"This year’s nine percent increase in premiums is especially painful for workers and employers struggling through a weak recovery," Kaiser President and CEO Drew Altman, Ph.D. said.
Human resources. Personnel. Staff. No matter the word chosen to describe them, employees are the cornerstone of any successful business. Unfortunately, they are often the cause of some of the greatest challenges that businesses face. Large companies and government agencies employ individuals and sometimes entire departments to manage HR issues. But what about small and medium size businesses? Where do they go for answers when HR issues and challenges arise with their employees?
Although most personnel matters are fairly routine and manageable, many small business owners fail to understand that they can result in significant costs to an organization, in time, in money and, often, in reputation. How significant? A recent survey conducted by Jury Verdict Research pegged the median award in 2009 for all employment-related claims at $326,640. Another recent study conducted by UCLA-RAND Center for Law and Public Policy reported that a California employment discrimination claim that goes to summary judgment costs an employer about $75,000, an amount most small employers can hardly afford and some can't survive.
On Wednesday of this week, the Internal Revenue Service (IRS) launched a new program that gives companies which have been misclassifying employees as independent contractors the chance to voluntarily reclassify their workers. This program offers employers the opportunity to get into compliance by making a small payment to cover past payroll tax obligations rather than waiting for an IRS audit.
“This settlement program provides certainty and relief to employers in an important area,” said IRS Commissioner Doug Shulman. “This is part of a wider effort to help taxpayers and businesses to help give them a fresh start with their tax obligations.”
The Internal Revenue Service (IRS) has issued guidance designed to clarify the tax treatment of employer-provided cell phones. Under the new guidance, where employers provide cell phones to their employees or where employers reimburse employees for business use of their personal cell phones, tax-free treatment is available without burdensome recordkeeping requirements. The guidance does not apply to the provision of cell phones or reimbursement for cell-phone use that is not primarily business-related, as such arrangements are generally taxable.

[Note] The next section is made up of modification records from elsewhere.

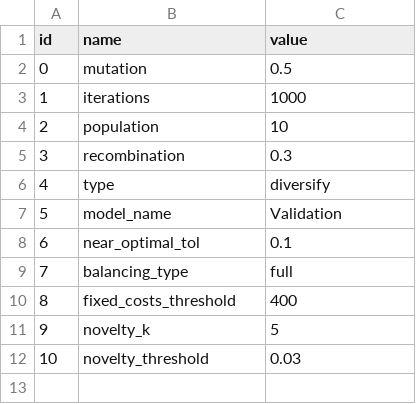
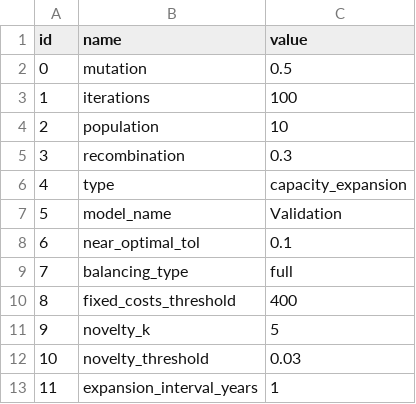
Before and after one commit to ChengChengRE100ANU/FIRM_CE-Indonesia, a CSV file: inputs/config/config.csv, drawn as a sheet.

```diff
--- a/inputs/config/config.csv
+++ b/inputs/config/config.csv
@@ -2,6 +2,6 @@ id,name,value
 0,mutation,0.5
-1,iterations,1000
+1,iterations,100
 2,population,10
 3,recombination,0.3
-4,type,diversify
+4,type,capacity_expansion
 5,model_name,Validation
@@ -12 +12,2 @@ id,name,value
 10,novelty_threshold,0.03
+11,expansion_interval_years,1
```
Also changed, not shown: inputs/config/datafiles.csv, inputs/config/generators.csv, 51 other files.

The guidance relates to a provision in the Small Business Jobs Act of 2010, enacted last fall, that removed cell phones from the definition of listed property, a category under tax law that normally requires additional recordkeeping by taxpayers.

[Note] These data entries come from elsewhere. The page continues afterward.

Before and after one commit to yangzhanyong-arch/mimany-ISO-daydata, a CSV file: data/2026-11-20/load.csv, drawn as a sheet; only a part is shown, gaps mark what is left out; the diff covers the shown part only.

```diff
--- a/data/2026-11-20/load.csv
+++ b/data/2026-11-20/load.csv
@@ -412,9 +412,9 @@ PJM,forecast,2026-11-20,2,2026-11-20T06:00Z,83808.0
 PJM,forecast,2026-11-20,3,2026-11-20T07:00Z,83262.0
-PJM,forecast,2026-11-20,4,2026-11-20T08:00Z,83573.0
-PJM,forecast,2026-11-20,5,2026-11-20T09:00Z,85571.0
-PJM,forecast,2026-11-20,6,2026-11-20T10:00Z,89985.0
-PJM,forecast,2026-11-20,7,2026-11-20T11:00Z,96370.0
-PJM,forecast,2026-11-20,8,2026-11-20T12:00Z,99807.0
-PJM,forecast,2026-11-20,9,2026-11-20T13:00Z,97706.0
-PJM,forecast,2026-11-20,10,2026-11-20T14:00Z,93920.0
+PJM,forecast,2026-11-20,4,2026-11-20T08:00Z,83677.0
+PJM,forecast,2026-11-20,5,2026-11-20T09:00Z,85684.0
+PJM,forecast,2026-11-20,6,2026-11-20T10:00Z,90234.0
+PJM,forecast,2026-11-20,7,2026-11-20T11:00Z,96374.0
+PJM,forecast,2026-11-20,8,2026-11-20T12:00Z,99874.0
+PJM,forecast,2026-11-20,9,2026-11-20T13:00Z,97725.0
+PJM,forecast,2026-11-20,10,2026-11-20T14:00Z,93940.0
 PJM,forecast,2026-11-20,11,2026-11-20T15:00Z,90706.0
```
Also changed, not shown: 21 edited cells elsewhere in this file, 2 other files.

A 3.1 percent reduction in the Social Security tax for employers on the first $5 million of wages paid and a full employer Social Security tax credit for increasing wages year-to-year are among the key provisions of a proposal by President Obama to create more jobs and stimulate the economy.
The proposal, presented September 12 to Congress as the American Jobs Act, also calls for a further reduction in the employee portion of Social Security to 3.1 percent, an extension of unemployment insurance, and tax credits for hiring long-term unemployed workers, including injured veterans.